Portland, OR— In the southern Pakistani province of Sindh, Mercy Corps is addressing urgent medical needs with two mobile health units that can treat up to 300 people per day. One of the units is exclusively focused on meeting the needs of women and children. Mercy Corps’ medical, hygiene and sanitation facilities at a camp in the city of Sukkur were visited by USAID Administrator Dr. Rajiv Shah and other US government representatives on Wednesday.

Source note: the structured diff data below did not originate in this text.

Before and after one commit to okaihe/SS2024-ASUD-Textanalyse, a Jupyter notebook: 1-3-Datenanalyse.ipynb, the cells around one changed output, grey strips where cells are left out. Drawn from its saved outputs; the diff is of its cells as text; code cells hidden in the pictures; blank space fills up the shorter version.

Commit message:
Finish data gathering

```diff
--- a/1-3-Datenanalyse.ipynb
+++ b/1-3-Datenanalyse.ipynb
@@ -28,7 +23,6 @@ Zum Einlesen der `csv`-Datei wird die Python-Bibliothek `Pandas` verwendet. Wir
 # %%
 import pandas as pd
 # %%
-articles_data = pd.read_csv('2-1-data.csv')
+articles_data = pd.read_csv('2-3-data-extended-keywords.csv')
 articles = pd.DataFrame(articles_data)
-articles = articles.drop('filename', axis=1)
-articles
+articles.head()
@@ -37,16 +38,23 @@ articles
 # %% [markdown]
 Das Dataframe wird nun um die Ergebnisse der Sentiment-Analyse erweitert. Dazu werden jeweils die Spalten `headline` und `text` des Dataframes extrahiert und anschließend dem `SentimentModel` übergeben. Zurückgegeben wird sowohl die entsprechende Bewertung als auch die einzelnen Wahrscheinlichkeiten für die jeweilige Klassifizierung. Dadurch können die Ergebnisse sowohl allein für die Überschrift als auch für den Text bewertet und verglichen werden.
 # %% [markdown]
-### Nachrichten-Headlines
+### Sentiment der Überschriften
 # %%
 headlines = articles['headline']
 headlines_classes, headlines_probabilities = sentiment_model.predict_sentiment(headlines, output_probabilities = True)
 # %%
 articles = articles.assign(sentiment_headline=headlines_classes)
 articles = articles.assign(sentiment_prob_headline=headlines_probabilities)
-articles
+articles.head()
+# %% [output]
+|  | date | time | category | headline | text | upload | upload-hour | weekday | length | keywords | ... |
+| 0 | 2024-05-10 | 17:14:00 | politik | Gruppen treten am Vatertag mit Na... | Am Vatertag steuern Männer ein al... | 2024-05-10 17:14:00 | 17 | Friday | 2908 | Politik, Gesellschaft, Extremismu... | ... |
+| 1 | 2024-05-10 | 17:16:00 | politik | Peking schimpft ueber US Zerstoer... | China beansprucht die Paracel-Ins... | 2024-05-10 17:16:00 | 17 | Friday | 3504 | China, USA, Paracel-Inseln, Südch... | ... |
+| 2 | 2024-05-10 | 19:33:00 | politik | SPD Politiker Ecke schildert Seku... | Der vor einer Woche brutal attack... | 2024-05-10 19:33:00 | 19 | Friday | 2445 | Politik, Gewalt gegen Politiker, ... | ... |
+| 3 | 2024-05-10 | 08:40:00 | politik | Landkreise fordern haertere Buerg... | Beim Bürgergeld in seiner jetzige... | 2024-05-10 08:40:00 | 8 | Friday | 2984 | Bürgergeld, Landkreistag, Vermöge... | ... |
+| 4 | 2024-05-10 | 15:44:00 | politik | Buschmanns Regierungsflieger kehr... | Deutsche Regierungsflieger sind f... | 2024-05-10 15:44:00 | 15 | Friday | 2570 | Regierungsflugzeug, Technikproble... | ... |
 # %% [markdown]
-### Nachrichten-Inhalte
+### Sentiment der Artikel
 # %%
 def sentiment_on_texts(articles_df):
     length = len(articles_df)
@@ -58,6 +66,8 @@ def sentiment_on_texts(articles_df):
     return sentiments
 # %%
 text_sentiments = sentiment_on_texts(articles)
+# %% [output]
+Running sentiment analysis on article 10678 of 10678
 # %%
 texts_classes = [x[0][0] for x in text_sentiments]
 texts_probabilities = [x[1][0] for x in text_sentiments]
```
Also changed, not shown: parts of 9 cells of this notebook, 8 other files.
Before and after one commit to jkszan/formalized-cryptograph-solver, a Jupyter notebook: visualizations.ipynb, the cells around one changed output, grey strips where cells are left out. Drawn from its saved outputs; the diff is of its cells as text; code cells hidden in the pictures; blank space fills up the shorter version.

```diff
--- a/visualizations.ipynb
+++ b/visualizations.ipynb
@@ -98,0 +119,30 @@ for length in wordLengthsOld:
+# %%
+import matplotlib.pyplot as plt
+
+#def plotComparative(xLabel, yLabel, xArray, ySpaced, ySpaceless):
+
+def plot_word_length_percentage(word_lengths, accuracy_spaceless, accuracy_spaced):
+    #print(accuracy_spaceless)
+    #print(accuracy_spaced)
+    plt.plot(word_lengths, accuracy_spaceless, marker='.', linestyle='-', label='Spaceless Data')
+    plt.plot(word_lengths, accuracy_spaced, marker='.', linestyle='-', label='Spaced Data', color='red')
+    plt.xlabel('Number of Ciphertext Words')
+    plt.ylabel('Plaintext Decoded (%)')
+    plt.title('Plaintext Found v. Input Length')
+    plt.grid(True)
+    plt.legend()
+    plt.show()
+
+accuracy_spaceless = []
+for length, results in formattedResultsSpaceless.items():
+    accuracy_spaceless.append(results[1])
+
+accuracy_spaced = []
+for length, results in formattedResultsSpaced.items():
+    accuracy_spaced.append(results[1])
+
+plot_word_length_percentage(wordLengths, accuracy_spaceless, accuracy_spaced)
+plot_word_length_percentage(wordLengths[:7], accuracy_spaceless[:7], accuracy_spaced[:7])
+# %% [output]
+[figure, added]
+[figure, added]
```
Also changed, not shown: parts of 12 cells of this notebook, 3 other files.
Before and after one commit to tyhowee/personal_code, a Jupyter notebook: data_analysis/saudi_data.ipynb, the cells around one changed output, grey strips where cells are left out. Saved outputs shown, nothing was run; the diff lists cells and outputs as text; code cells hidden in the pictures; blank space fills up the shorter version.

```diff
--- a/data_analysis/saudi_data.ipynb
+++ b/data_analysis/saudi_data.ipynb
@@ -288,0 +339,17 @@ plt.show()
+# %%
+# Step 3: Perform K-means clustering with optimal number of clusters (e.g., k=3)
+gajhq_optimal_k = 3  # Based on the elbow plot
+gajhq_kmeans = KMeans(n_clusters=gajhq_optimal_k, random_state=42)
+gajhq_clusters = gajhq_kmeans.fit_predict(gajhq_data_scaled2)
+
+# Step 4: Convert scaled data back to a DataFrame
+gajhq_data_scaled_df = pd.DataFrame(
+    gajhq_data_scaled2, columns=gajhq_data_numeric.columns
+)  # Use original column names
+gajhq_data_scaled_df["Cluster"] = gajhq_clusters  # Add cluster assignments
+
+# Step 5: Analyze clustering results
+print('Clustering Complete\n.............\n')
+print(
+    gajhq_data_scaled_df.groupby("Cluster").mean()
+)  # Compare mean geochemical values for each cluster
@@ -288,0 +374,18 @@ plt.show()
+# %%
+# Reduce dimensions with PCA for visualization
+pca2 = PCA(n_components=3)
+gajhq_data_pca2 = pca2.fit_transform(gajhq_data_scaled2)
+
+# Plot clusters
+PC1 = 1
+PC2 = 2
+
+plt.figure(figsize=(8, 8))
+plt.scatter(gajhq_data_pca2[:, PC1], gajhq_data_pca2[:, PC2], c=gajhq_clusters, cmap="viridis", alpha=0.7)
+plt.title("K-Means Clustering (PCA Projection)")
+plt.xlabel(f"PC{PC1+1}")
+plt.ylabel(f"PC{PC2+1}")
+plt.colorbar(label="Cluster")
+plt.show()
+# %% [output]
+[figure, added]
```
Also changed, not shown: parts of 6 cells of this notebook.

The agency’s mobile health units opened earlier this week to treat a growing number of illnesses such as dehydration, diarrhea and skin rashes – all of which are caused by lack of clean water, adequate hygiene and sanitation. In addition, many patients suffer from cuts, bruises and broken bones. The two units treated 220 on the first day of operations, and have the capacity to treat dozens more. Availability of medical care on site in camps helps people gain access to treatment, and lightens the burden for strained area hospitals.
The health unit in Sukkur is specifically for women and children. “We originally conceptualized this as a facility for men and women, but we realized that many women weren’t receiving medical care because they couldn’t find a female doctor,” said Dr. Arif Noor, Mercy Corps Director of Public Health. “We quickly switched gears, bringing in a female doctor, a midwife, and a female hygiene expert. The response has been very positive – lots of women and children receiving much-needed treatment.”
The two health units – one in the city of Sukkur, where hundreds of thousands of displaced people have fled, and one in the surrounding areas – are stocked with pharmaceuticals and medical supplies to treat minor and moderate illnesses. Patients with more serious illnesses are transported by Mercy Corps to a nearby hospital. The health units move every three to four days to reach people in a variety of camp settings, and are paired with facilities where people receive hygiene trainings and kits containing soap, shampoo, rehydration salts, feminine hygiene products and other essentials. Mercy Corps has also built more than 100 latrines in Sindh displacement camps.
Mercy Corps staff note that the health units are a temporary fix for what will be a long-term health challenge in flood-affected areas. “When people return to their homes, their local health clinics and infrastructure will likely be washed away,” explained Dr. Arif. Mercy Corps plans to tackle this challenge in the coming weeks and months. The agency expects to help reconstruct, stock and train staff in rural health facilities.
Health challenges in Pakistan remain closely linked to the need for clean water. Mercy Corps’ team is working to provide water for families in Swat Valley and Sindh province, using a combination of trucking and chlorinating water, repairing water-related infrastructure such as tubes and wells, and restoring and building new water sources. In Swat Valley alone, Mercy Corps has reached more than 110,000 people with clean water.
Mercy Corps has been working in Pakistan since 1986, running a range of health, economic development and emergency relief programs. The agency previously operated in both Swat Valley and Sindh province, focusing on a mix of boosting incomes, promoting health and caring for livestock.
HOW TO HELP:
Pakistan Emergency Fund
PO Box 2669
Portland, OR 97208